── Records for this exercise ──

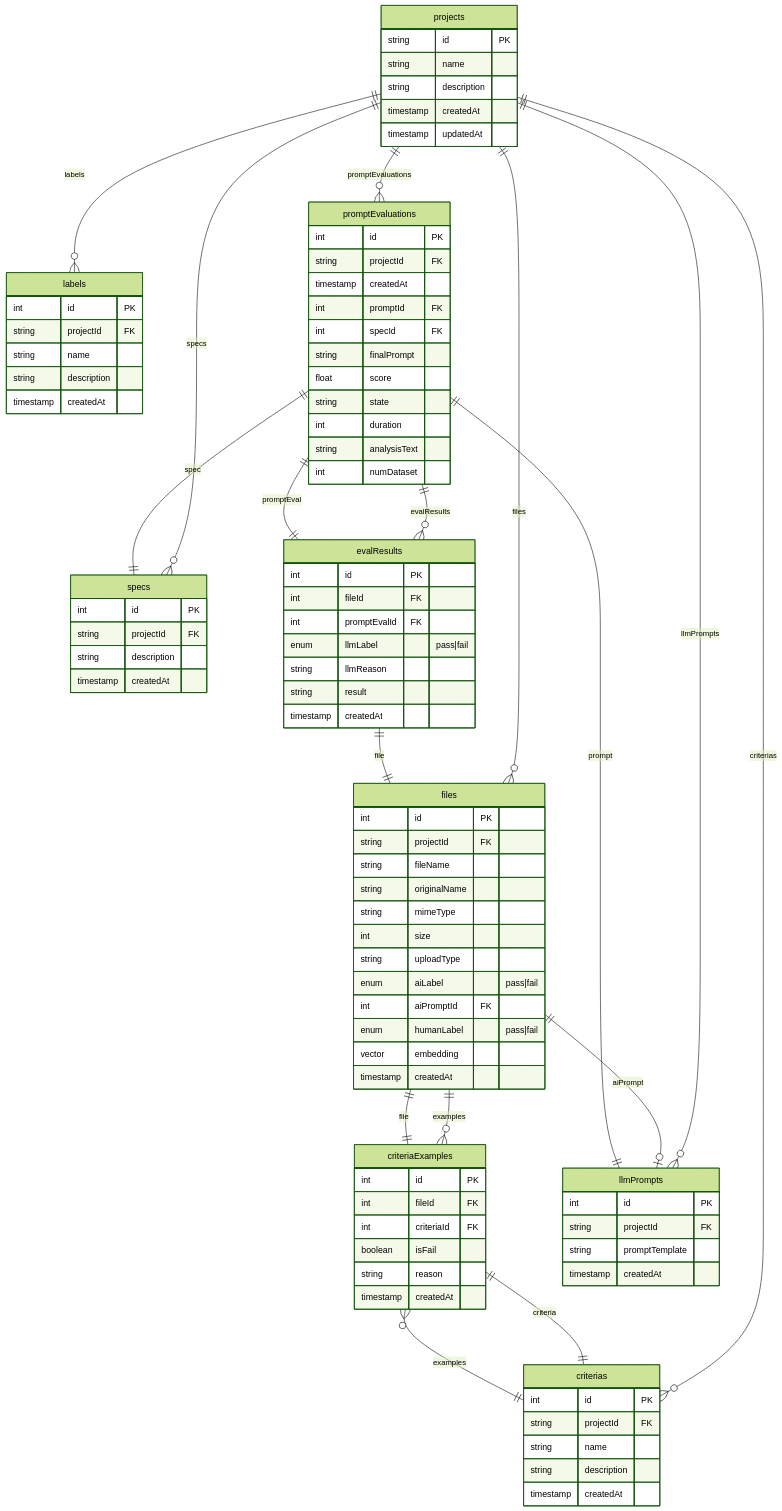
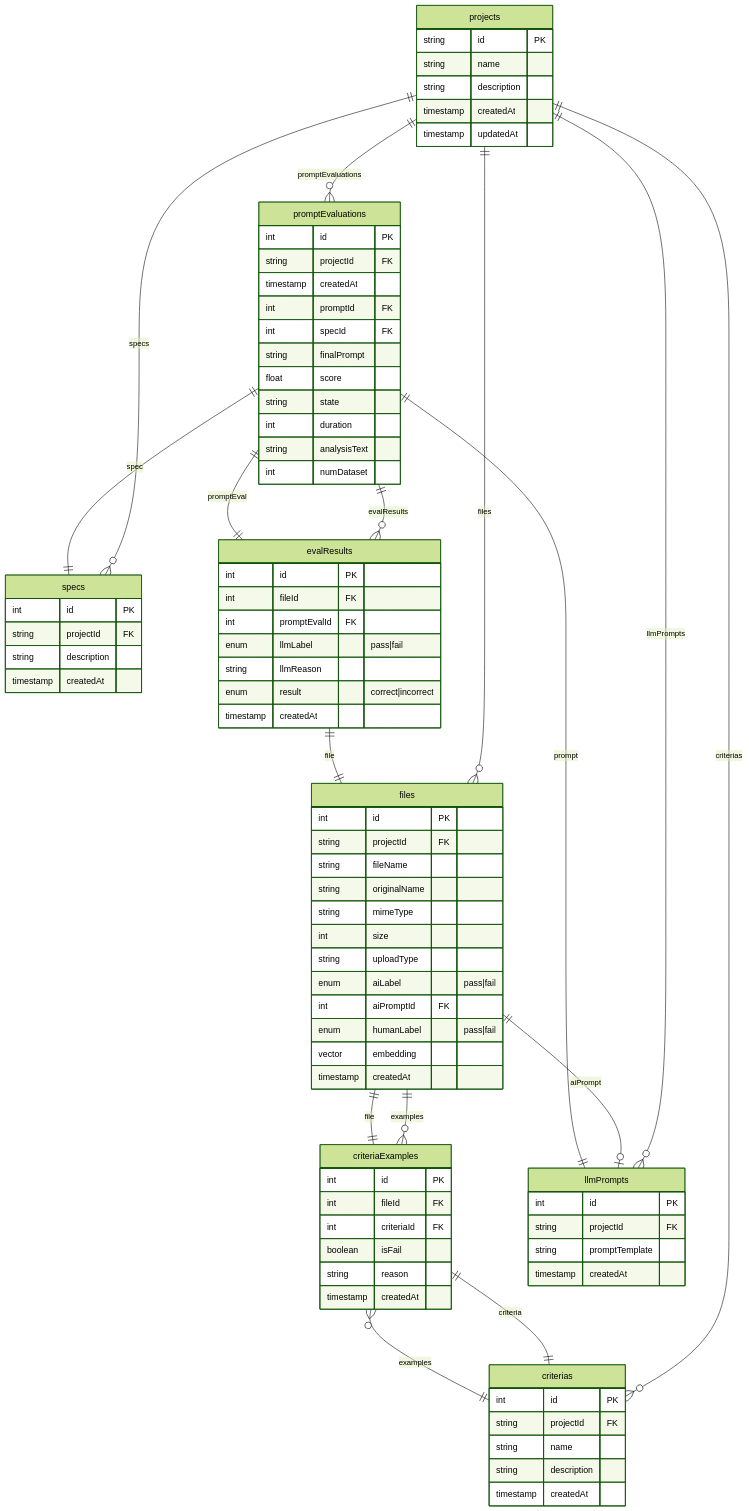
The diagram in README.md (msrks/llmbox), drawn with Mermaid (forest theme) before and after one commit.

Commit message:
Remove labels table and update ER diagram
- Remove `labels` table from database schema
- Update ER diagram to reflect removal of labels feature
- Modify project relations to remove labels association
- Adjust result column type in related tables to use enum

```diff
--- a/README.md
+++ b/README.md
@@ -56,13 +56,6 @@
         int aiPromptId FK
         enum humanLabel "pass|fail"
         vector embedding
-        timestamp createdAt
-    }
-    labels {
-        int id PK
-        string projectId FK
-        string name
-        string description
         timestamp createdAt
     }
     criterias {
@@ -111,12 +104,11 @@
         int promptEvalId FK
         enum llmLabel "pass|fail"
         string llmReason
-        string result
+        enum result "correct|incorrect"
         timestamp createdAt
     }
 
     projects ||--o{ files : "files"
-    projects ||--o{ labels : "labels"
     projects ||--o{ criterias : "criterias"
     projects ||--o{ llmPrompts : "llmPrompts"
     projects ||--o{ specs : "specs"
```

───
── Records for this exercise ──

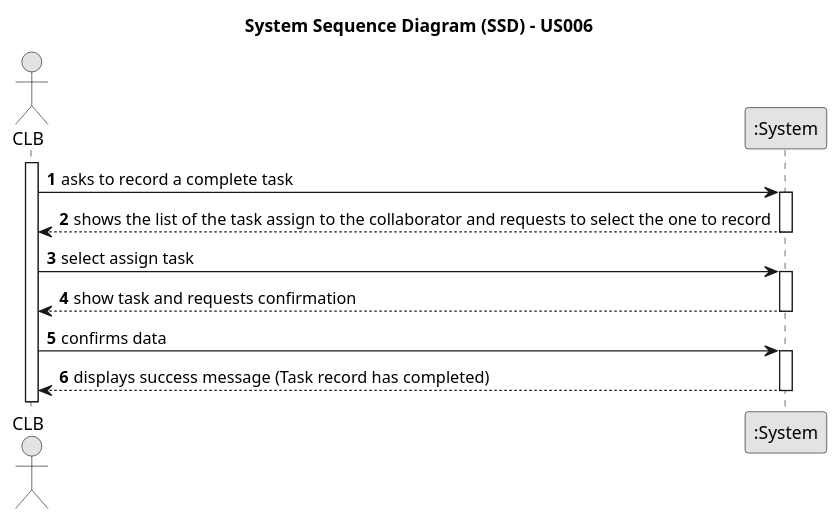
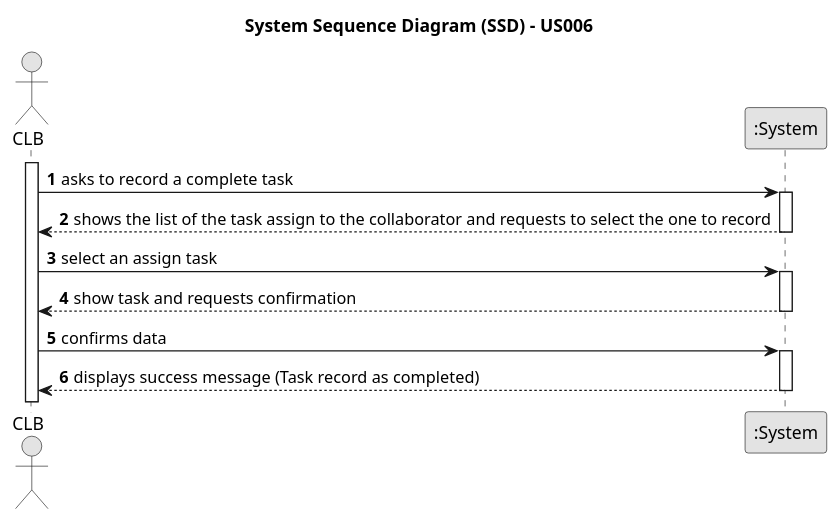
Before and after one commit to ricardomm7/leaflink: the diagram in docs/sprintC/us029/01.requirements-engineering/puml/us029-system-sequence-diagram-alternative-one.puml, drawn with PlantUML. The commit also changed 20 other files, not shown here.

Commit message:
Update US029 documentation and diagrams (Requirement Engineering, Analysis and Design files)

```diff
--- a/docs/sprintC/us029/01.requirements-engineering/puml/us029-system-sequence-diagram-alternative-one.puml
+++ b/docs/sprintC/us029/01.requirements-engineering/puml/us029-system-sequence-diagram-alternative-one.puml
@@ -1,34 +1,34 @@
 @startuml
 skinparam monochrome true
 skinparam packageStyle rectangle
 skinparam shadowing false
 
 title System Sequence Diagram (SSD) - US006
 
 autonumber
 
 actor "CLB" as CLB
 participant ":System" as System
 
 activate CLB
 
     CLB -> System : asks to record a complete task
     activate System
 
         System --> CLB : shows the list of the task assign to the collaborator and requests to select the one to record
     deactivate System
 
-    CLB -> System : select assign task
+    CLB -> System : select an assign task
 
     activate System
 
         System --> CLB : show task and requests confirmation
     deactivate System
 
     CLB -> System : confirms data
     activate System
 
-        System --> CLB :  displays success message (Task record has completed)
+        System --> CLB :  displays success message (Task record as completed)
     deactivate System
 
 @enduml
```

───
── Records for this exercise ──

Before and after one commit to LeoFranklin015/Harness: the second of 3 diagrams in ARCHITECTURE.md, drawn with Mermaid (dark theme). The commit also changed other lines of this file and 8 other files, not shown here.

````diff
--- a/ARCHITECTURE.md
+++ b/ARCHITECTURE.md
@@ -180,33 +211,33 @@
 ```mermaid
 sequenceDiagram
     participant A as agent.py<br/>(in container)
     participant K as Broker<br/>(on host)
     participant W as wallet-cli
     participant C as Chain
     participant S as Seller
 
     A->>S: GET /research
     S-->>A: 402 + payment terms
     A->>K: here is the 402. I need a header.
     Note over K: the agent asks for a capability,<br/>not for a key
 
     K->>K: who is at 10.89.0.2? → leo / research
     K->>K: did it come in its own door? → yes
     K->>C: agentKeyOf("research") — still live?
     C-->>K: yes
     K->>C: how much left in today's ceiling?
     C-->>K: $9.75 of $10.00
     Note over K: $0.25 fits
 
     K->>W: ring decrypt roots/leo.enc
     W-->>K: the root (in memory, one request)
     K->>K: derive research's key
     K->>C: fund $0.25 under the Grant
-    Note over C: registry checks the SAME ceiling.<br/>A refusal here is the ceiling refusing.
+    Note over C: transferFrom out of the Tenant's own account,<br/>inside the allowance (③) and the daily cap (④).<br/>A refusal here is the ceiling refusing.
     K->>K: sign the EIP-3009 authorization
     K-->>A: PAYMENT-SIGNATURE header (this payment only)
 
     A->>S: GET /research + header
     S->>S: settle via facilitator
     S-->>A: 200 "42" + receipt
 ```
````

───

**Task objective**
Where a line in the data contains the string "projects", add it to your count, and give only the final number.

**Finished exercise**
5